Once, the Lubavitcher Rebbe suggested making this self-evaluation at the beginning of the month of Iyar! Have we taken in the full impact of last month, Nissan, the month of redemption? By the end of Nissan we should have absorbed all the miracles of the month and be living in a redemptive state of mind!

Our own personal redemption and the final universal redemption are dependent on how we act…

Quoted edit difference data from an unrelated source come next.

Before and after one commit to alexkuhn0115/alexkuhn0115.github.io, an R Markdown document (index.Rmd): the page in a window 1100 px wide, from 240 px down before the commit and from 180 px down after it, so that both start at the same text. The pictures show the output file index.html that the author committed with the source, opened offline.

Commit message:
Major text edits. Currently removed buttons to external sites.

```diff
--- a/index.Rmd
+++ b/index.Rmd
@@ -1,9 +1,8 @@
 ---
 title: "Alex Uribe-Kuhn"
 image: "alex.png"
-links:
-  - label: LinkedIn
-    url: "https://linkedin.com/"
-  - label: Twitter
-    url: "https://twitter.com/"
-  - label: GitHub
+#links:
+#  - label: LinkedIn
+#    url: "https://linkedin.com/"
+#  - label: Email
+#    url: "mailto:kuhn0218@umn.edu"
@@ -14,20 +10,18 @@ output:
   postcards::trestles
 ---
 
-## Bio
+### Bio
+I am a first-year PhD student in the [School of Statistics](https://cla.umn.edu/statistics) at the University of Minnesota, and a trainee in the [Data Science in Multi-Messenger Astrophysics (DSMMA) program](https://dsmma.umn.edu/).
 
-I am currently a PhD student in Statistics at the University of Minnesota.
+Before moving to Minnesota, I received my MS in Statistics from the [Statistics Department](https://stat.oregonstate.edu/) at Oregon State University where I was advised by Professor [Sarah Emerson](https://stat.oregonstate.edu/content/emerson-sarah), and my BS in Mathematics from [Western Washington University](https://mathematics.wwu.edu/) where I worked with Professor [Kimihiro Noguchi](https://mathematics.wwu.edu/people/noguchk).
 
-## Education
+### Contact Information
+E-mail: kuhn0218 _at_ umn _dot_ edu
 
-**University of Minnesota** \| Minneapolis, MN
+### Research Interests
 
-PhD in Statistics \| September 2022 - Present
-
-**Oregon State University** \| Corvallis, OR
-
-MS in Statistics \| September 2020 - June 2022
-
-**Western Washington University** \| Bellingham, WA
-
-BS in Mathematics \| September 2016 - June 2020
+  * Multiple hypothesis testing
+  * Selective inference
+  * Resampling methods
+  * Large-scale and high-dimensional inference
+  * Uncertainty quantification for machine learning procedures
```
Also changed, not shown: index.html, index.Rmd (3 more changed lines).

Have we focused our perspective to see that both our own personal redemption and the final universal redemption are dependent on how we act? Are we ready to take this consciousness into the new month? Now that it is Iyar, if each of us will take the next step towards truly living Judaism, we will undoubtedly accomplish our goal. This idea is reflected in the first word of this week's Torah portion: "Kedoshim" - meaning "sanctified" and "separate". The message is not to remove ourselves from the world, but rather to utilize our "Nissan" ability to elevate it and help it attain its full potential in this era of Mashiach! Jews are supposed to impact their environment - not the other way around. This Rosh Chodesh and Shabbat are a rare opportunity. Make the effort.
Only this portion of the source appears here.